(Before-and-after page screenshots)

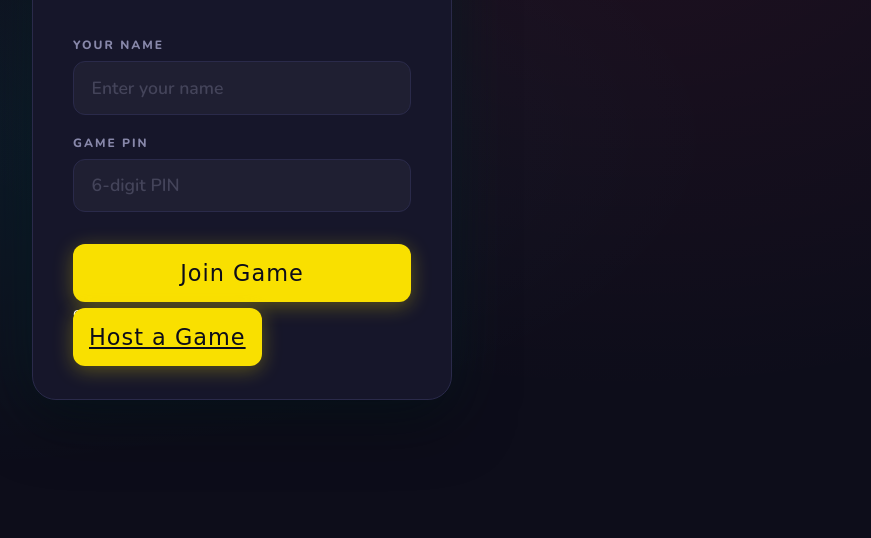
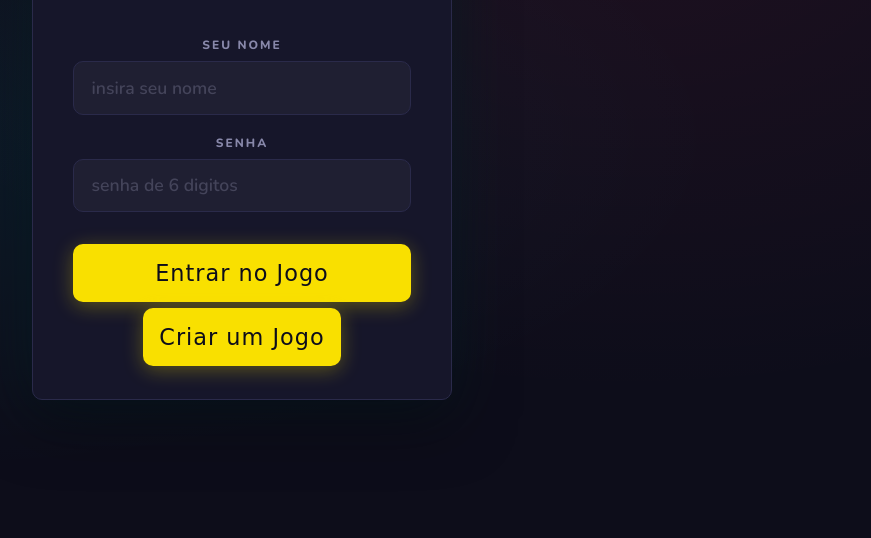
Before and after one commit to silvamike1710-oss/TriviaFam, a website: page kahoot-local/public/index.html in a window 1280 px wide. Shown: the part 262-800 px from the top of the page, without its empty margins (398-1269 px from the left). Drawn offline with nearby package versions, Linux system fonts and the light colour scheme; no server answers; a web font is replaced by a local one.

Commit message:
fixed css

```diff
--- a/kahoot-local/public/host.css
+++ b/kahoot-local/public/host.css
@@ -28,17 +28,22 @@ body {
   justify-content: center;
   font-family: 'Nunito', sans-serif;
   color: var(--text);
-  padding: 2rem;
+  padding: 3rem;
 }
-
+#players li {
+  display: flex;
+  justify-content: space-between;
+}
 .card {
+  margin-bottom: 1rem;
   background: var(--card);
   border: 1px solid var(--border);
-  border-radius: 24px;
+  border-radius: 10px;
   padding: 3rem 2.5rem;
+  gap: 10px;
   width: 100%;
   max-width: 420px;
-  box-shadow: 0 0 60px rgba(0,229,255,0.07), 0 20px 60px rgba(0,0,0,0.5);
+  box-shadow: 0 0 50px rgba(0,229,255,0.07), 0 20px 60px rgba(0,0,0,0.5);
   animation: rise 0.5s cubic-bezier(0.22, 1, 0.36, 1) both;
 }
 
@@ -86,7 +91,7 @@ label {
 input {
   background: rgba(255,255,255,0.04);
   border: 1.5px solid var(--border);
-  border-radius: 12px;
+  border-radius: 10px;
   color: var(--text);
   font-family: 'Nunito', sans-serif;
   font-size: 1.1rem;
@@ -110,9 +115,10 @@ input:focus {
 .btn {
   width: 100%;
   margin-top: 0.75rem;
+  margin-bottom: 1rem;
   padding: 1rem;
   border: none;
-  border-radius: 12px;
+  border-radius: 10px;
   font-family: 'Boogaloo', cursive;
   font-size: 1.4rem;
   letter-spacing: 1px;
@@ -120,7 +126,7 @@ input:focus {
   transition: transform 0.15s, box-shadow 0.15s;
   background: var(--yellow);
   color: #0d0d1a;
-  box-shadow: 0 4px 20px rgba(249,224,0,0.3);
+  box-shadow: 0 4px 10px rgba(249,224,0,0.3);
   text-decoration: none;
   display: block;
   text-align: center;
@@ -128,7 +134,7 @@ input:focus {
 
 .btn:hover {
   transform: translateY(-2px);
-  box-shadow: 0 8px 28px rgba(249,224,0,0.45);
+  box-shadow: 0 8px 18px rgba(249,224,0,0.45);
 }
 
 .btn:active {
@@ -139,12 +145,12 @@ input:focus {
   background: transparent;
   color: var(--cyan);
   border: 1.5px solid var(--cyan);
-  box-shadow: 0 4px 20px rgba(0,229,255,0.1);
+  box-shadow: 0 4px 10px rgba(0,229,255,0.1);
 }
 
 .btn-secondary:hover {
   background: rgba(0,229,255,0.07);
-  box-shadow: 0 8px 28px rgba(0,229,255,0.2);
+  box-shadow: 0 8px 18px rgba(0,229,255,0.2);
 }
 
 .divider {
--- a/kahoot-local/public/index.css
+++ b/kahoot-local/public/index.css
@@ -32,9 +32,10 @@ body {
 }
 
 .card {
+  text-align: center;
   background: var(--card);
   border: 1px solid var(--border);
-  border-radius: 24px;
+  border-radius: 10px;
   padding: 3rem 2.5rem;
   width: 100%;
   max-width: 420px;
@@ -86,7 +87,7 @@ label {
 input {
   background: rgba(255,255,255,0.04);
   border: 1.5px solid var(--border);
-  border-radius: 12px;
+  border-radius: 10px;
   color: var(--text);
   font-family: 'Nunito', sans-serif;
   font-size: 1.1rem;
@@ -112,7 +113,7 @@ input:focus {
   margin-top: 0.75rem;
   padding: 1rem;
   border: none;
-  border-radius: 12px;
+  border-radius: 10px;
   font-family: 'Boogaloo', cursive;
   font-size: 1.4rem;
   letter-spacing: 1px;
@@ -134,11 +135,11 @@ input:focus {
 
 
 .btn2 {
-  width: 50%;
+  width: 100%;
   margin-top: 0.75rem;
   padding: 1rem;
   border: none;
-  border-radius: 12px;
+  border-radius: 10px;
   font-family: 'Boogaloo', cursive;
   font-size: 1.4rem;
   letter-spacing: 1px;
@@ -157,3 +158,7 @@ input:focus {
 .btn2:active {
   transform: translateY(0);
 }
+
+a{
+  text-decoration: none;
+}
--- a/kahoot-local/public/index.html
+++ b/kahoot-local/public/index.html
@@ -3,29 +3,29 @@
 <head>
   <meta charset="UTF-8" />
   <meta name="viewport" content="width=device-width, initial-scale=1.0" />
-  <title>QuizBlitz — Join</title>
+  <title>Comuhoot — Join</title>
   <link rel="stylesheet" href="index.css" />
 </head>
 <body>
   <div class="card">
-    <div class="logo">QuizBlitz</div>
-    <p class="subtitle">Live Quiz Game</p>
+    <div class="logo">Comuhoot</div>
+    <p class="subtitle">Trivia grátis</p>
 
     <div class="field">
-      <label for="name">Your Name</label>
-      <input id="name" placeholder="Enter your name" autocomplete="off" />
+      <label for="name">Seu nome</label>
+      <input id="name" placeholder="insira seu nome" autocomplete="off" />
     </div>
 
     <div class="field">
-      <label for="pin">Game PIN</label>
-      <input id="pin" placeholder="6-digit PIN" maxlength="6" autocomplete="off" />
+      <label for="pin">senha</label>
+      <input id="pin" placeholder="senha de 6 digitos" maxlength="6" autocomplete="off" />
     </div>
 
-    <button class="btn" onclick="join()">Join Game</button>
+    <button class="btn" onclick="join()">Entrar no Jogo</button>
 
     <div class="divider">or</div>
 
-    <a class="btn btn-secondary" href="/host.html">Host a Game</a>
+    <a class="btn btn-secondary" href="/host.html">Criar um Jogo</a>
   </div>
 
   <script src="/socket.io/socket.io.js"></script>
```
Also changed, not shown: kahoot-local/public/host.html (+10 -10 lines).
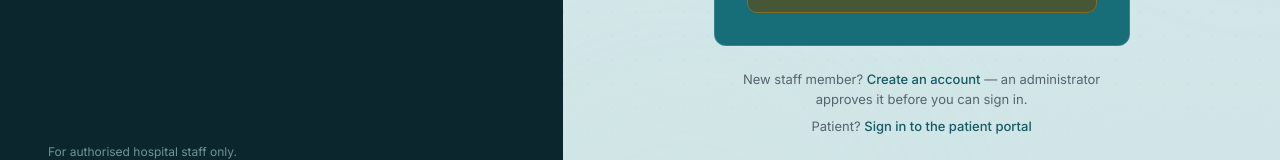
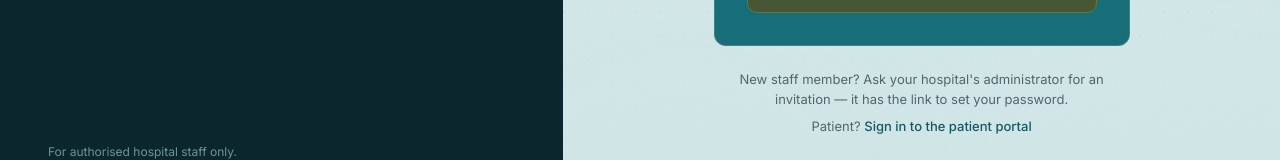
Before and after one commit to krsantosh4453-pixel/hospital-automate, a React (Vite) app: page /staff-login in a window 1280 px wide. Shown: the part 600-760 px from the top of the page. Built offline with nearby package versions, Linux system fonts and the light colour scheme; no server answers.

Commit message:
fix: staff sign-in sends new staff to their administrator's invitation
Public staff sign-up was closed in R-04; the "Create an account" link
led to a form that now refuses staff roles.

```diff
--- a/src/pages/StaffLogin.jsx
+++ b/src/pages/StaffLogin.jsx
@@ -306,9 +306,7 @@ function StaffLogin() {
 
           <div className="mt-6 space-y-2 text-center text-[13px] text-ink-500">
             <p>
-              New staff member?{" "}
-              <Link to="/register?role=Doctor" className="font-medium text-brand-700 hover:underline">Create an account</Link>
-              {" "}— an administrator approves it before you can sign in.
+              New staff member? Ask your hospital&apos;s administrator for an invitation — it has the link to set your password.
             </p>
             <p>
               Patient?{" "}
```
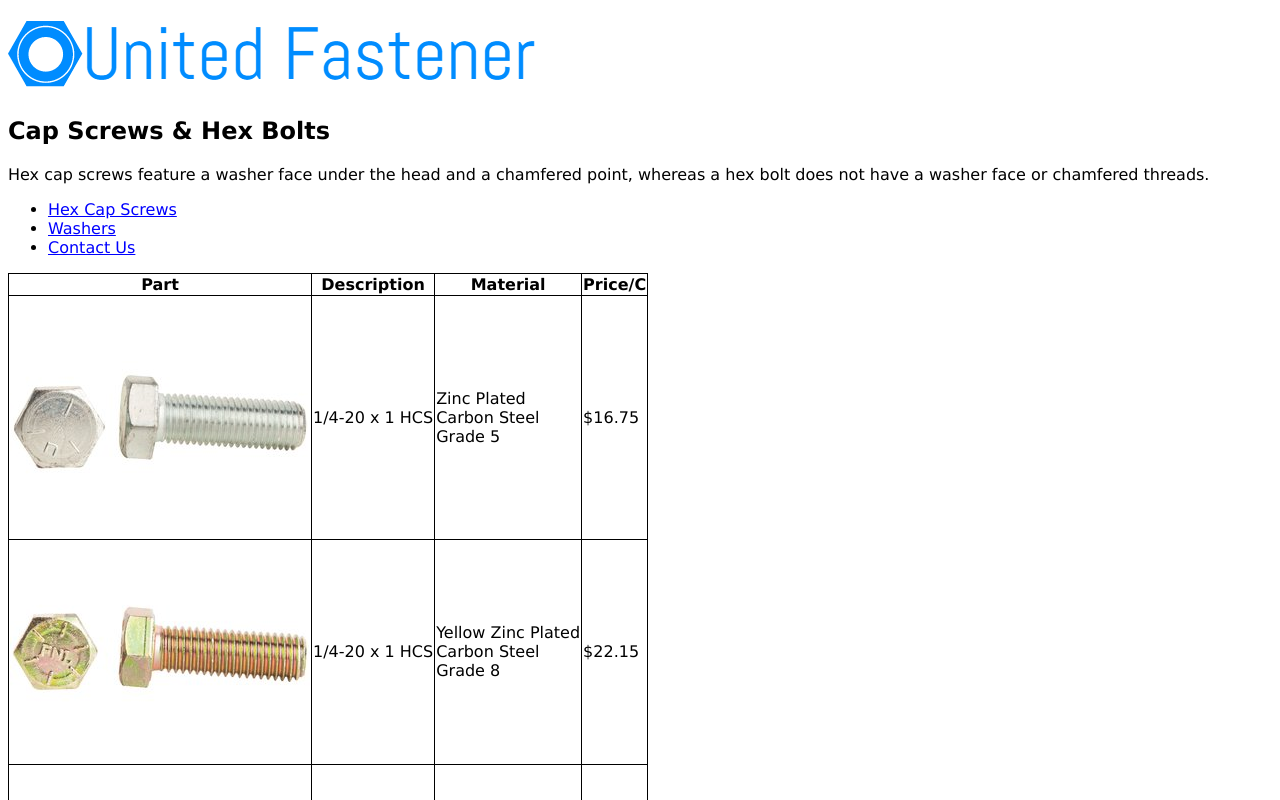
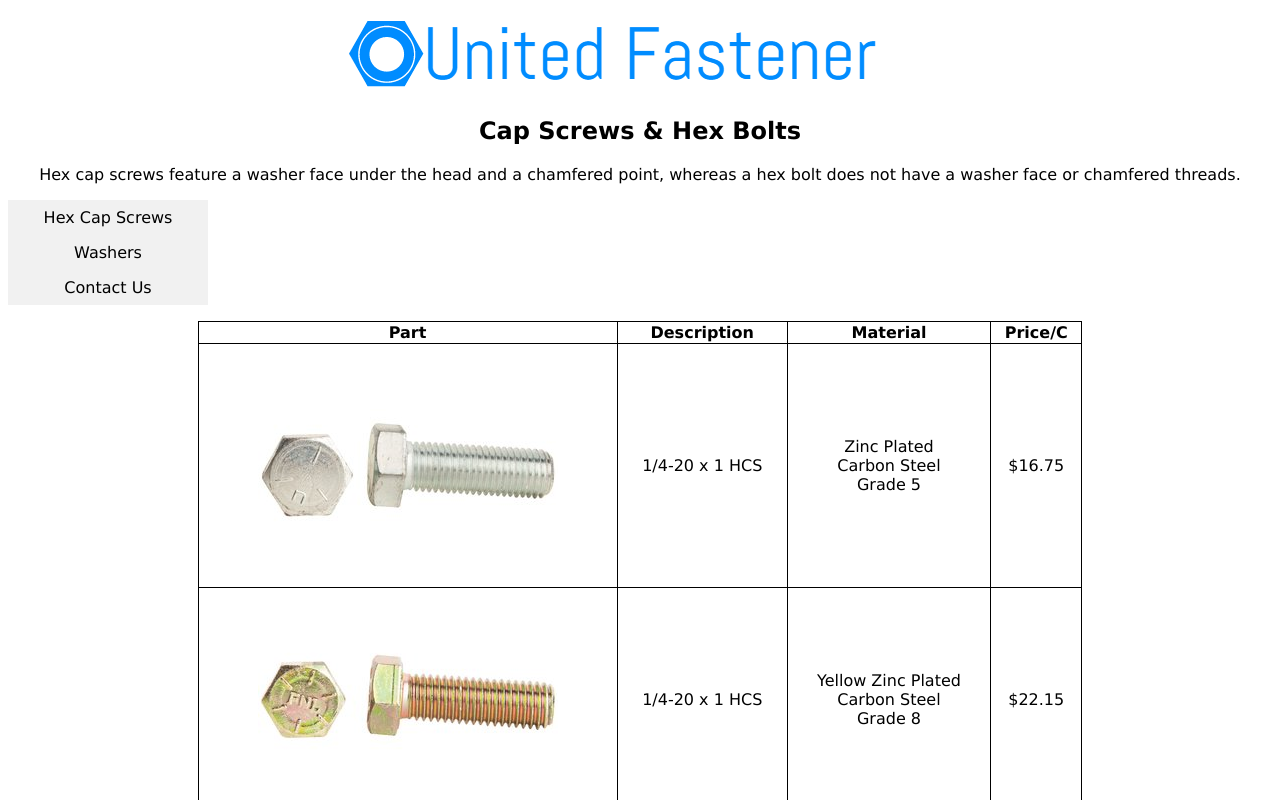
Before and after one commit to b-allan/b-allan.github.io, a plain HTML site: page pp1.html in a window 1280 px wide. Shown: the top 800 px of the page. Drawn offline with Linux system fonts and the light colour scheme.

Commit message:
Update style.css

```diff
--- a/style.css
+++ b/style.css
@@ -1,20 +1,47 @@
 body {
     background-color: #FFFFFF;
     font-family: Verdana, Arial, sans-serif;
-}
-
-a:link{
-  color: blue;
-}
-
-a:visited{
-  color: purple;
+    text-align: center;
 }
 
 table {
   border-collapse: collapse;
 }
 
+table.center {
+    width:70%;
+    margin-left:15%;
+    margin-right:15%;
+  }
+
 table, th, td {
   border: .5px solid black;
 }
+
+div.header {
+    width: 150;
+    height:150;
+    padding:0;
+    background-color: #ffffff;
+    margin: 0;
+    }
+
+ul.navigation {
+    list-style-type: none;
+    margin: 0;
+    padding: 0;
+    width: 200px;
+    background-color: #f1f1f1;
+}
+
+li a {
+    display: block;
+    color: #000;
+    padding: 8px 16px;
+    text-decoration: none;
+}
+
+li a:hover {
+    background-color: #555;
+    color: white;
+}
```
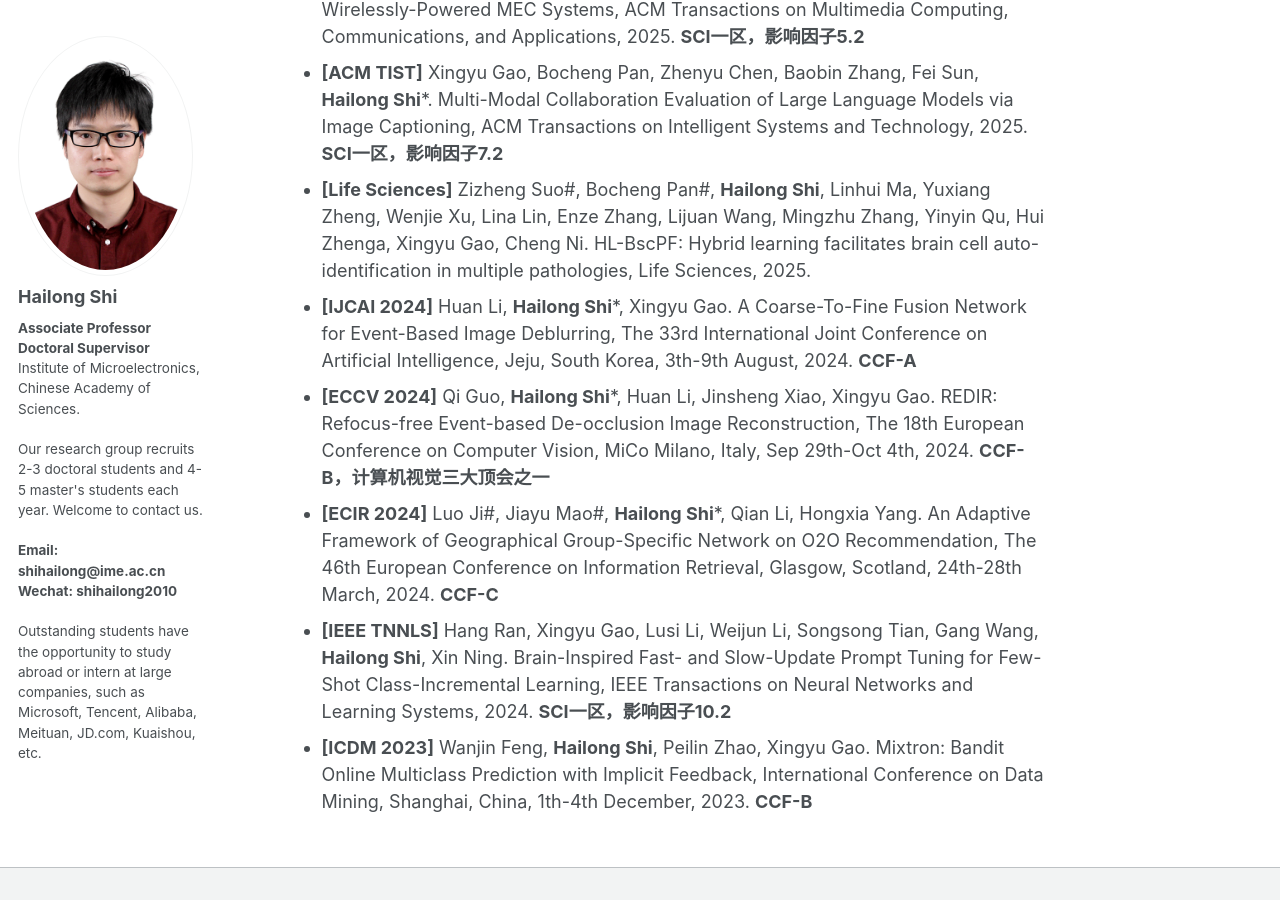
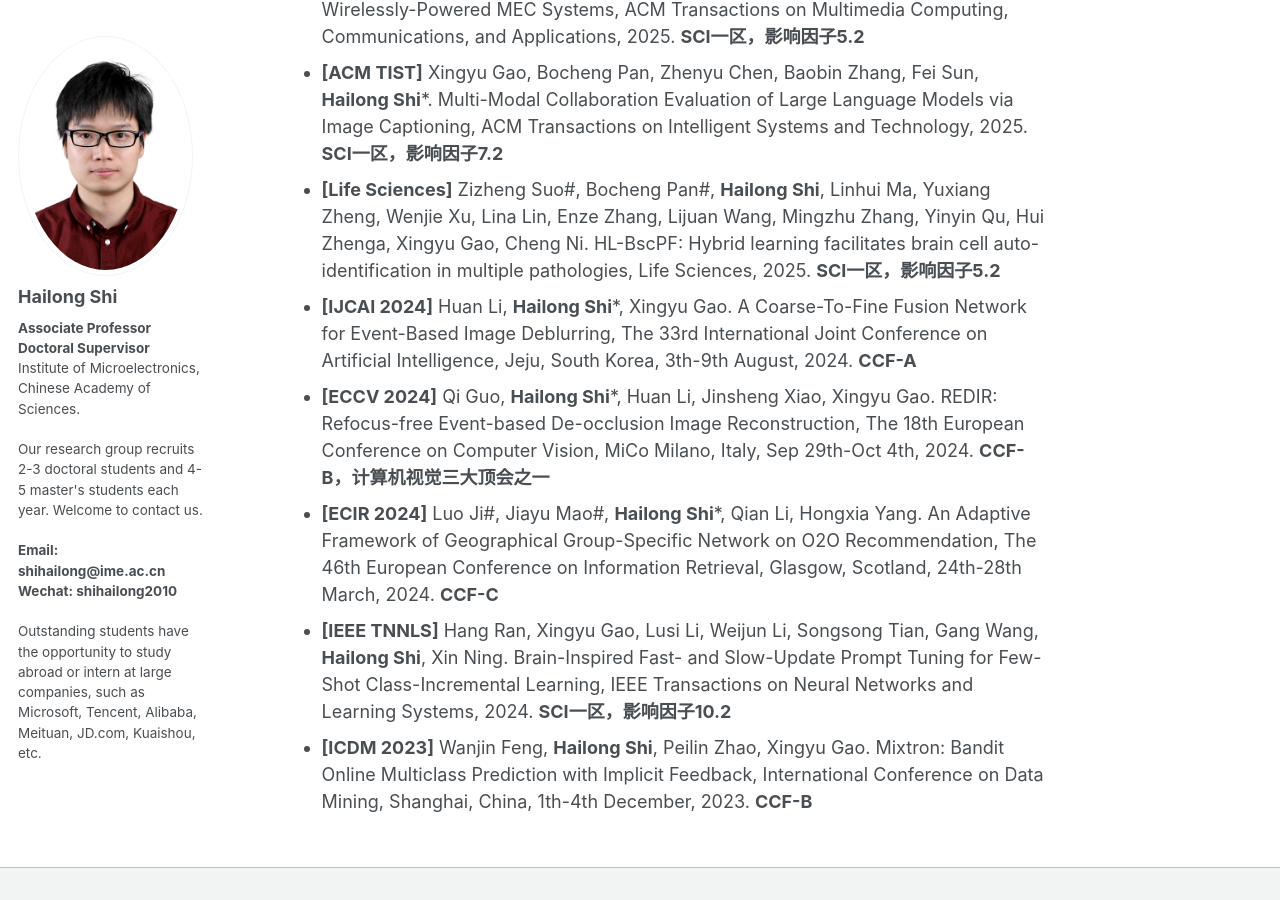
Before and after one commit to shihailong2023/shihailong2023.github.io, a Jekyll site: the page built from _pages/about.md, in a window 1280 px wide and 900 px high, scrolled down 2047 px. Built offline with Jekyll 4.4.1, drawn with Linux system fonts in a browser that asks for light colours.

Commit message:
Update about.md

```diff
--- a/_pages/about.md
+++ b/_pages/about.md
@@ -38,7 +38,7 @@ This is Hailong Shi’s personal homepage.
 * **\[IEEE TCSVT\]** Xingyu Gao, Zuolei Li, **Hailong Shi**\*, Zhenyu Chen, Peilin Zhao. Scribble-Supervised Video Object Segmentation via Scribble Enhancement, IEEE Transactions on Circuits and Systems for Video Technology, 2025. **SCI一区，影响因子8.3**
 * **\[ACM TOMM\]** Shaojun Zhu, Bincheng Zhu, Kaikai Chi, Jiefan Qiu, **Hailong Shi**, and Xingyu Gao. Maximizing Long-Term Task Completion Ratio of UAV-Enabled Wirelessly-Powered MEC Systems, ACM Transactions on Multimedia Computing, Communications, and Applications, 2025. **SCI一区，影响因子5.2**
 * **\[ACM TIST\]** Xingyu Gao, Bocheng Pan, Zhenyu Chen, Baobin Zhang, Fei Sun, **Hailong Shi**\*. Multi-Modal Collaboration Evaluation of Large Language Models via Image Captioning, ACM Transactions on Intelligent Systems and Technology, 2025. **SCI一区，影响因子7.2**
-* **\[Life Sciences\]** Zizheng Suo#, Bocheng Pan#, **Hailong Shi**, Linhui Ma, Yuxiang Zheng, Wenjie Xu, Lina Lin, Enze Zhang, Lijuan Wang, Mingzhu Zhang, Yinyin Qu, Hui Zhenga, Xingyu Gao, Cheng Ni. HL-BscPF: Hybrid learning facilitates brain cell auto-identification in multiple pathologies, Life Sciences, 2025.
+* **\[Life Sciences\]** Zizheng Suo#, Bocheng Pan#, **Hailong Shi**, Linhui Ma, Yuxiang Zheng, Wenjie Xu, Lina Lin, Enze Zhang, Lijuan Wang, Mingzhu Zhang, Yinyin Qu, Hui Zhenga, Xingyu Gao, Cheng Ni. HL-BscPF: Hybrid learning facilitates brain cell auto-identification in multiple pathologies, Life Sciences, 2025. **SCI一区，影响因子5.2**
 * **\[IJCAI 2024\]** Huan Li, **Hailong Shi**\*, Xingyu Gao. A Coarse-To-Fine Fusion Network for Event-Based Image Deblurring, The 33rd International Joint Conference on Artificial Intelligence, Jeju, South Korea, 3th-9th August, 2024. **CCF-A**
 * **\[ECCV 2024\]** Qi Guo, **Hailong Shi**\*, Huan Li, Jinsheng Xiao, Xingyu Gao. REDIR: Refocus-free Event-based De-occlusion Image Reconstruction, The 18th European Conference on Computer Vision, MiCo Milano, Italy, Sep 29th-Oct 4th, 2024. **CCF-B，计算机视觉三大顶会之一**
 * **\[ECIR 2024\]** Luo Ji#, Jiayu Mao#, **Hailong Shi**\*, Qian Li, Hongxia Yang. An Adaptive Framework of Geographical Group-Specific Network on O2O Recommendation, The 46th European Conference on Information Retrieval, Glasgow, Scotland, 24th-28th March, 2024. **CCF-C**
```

[Task prompt]: For each line of the entries that holds the word "label", pull that line out.

[Solution to this exercise]:
@@ -86,7 +91,7 @@ label {
@@ -86,7 +87,7 @@ label {
-      <label for="name">Your Name</label>
+      <label for="name">Seu nome</label>
-      <label for="pin">Game PIN</label>
+      <label for="pin">senha</label>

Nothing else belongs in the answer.